The political journalism canard that if both left and right are complaining about your coverage, you are doing something right is punctured, again, by Eric Alterman:1
This journalistic calculus is partly why so much of our political discourse is artificially colored by he said, she said reporting that is of little use to our democracy. Why it rarely weighs facts, draws conclusions and exposes the dissemblers, prevaricators and liars. Why it more often than not resembles a referee, yes, but one at a pro wrestling match, purporting to be a fair watchdog but completely ineffectual and easily rolled (if not totally in on the joke) when faced with a party who simply refuses to play by the rules. Why a supposedly preeminent member of the Washington press corps like the Washington Post’s Dana Milbank could write the following five years ago:
[A 2004 survey] found that 75 percent of Bush voters believed that Iraq either gave al Qaeda ‘substantial support’ or was directly involved in the Sept. 11, 2001, attacks…
This is not to pick on Bush followers. Many on the left harbor their own fantasies that they consider fact—about how Bush knew of 9/11 in advance, or how he was coached during one of the presidential debates via a transmitter between his shoulder blades.
I’ll set aside any confusion possibly caused by this inconvenient memo to state unequivocally that I’m no crazy 9/11 truther. Nevertheless, it’s still amazing that, in Dana Milbank’s mind as well as his editors, an erroneous belief held by 46.5 million Bush voters, one of whom at the time of the survey was also our Vice President, constitutes as big a threat to democratic discourse as a minority of fringe conspiracy theorists on the left, none of whom have ever gained so much as a toehold within legitimately respected circles of intellectual or political discourse.

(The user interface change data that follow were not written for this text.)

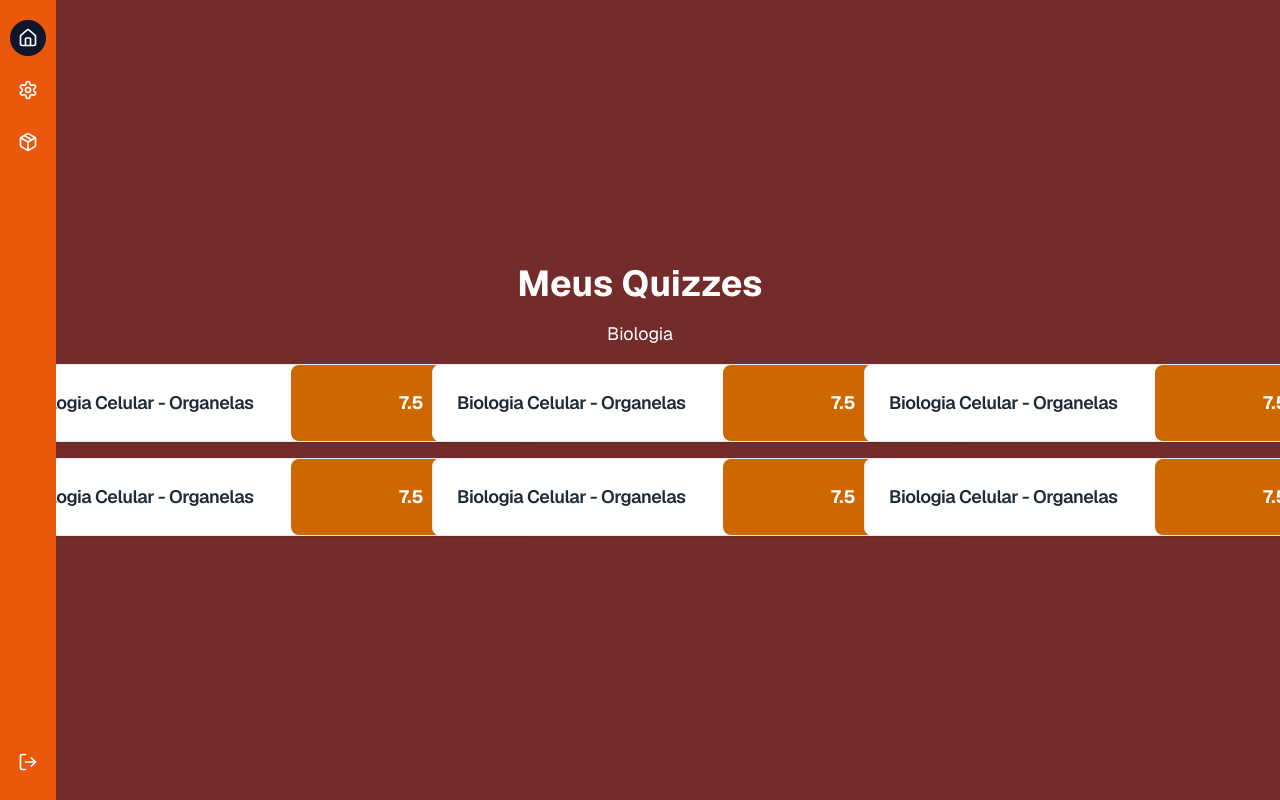
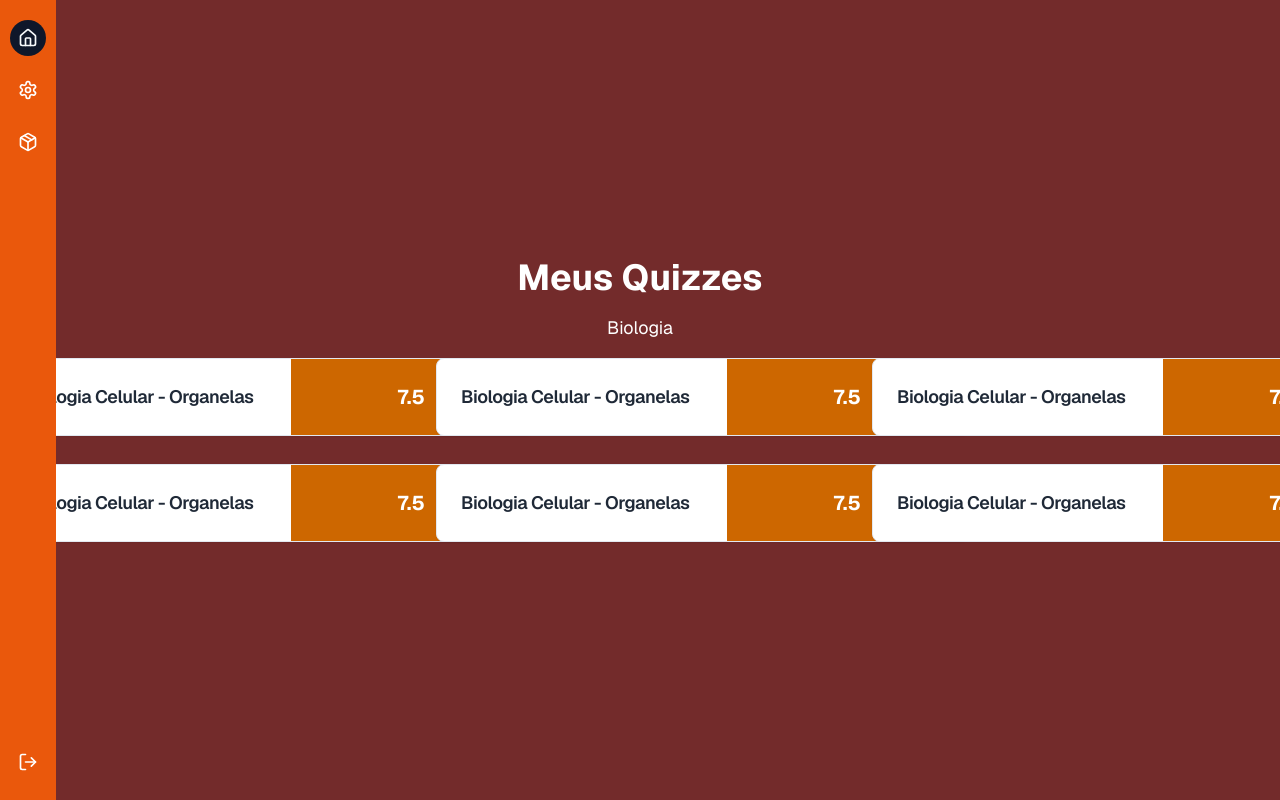
Before and after one commit to caueeugenio/fiap-hackaton-frontend, a Next.js app: page /my-quizzes in a window 1280 px wide. Shown: the top 800 px of the page. Built offline with nearby package versions, Linux system fonts and the light colour scheme.

Commit message:
fix:adjustments after feedback

```diff
--- a/src/app/my-quizzes/page.tsx
+++ b/src/app/my-quizzes/page.tsx
@@ -20,9 +20,9 @@ export default function MyQuizzesPage() {
           Meus Quizzes
         </h1>
         <h2 className='text-left text-white pb-4 text-lg'>{subject}</h2>
-        <div className='grid lg:grid-cols-3 gap-4'>
+        <div className='grid lg:grid-cols-3 gap-7'>
           {quizzes.map((quiz, index) => (
-            <QuizCard key={index} title={quiz.title} content={quiz.average} />
+            <QuizCard key={index} title={quiz.title} rate={quiz.average} />
           ))}
         </div>
       </div>
--- a/src/components/QuizCard/page.tsx
+++ b/src/components/QuizCard/page.tsx
@@ -8,10 +8,10 @@ import {
 
 interface QuizCarProps {
   title: string
-  content?: number
+  rate?: number
 }
 
-export default function QuizCard({ title, content }: QuizCarProps) {
+export default function QuizCard({ title, rate }: QuizCarProps) {
   return (
     <Card className='flex flex-col sm:flex-row w-full sm:w-[533px] '>
       <CardHeader className='flex-1'>
@@ -24,11 +24,11 @@ export default function QuizCard({ title, content }: QuizCarProps) {
 
       <CardContent className='flex-1 p-0'>
         <div
-          className='bg-primary_background flex justify-center rounded-lg'
-          style={{ height: '100%' }}
+          className='bg-primary_background flex justify-center'
+          style={{ height: '100%', borderRadius: '0 .5rem .5rem 0' }}
         >
-          <p className='text-base sm:text-lg font-bold text-white flex items-center justify-center h-full'>
-            {content}
+          <p className='text-base lg:text-xl font-bold text-white flex items-center justify-center h-full'>
+            {rate}
           </p>
         </div>
       </CardContent>
```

In fact, it took an astute reader to later corner Milbank on his baldly false equivalence in a subsequent Post webchat, where Milbank’s response cast aside his righteous anger at so much political spin and instead became an object lesson about Nietzsche’s abyss: “Let’s for now leave aside the question of the % on each side that believe a falsehood. I think the examples cited are actually quite similar.” Wow, wholly abandoning any attempt to defend the logic behind one’s assertion while at the same time confidently re-asserting its veracity. Ari Fleischer, eat your heart out.
(click to continue reading Our Editor-in-Chief President | Eric Alterman – The Nation.)
President Obama has seemingly been subsumed by this same adage, asserting that since both liberals and Tea Baggers don’t like the Give Millionaires Tax Breaks They Don’t Need policy, the tax policy must be good. Uhh, no. Guess again!
Ari Berman writes:
In his press conference yesterday2 , President Obama testily defended his tax cut deal with Republicans and labeled Democratic opponents of the plan “sanctimonious” and “purist.”
So do Obama supporters agree with the president’s assessment that this was the best compromise he could get and he did all he could to fight for middle-class tax cuts and not those for the wealthy?
The answer seems to be a pretty resounding no. A poll commissioned by MoveOn.org yesterday found that 74 percent of Obama volunteers or financial backers in ’08 oppose the deal. More than half said they’d be less likely to support Democrats in 2012 who back the compromise and would be less likely to donate to Obama’s re-election campaign. Pretty sobering statistics for the president and his team.
(click to continue reading Obama Supporters ‘Dismayed, Betrayed, Insulted’ by Tax Deal | The Nation.)Footnotes: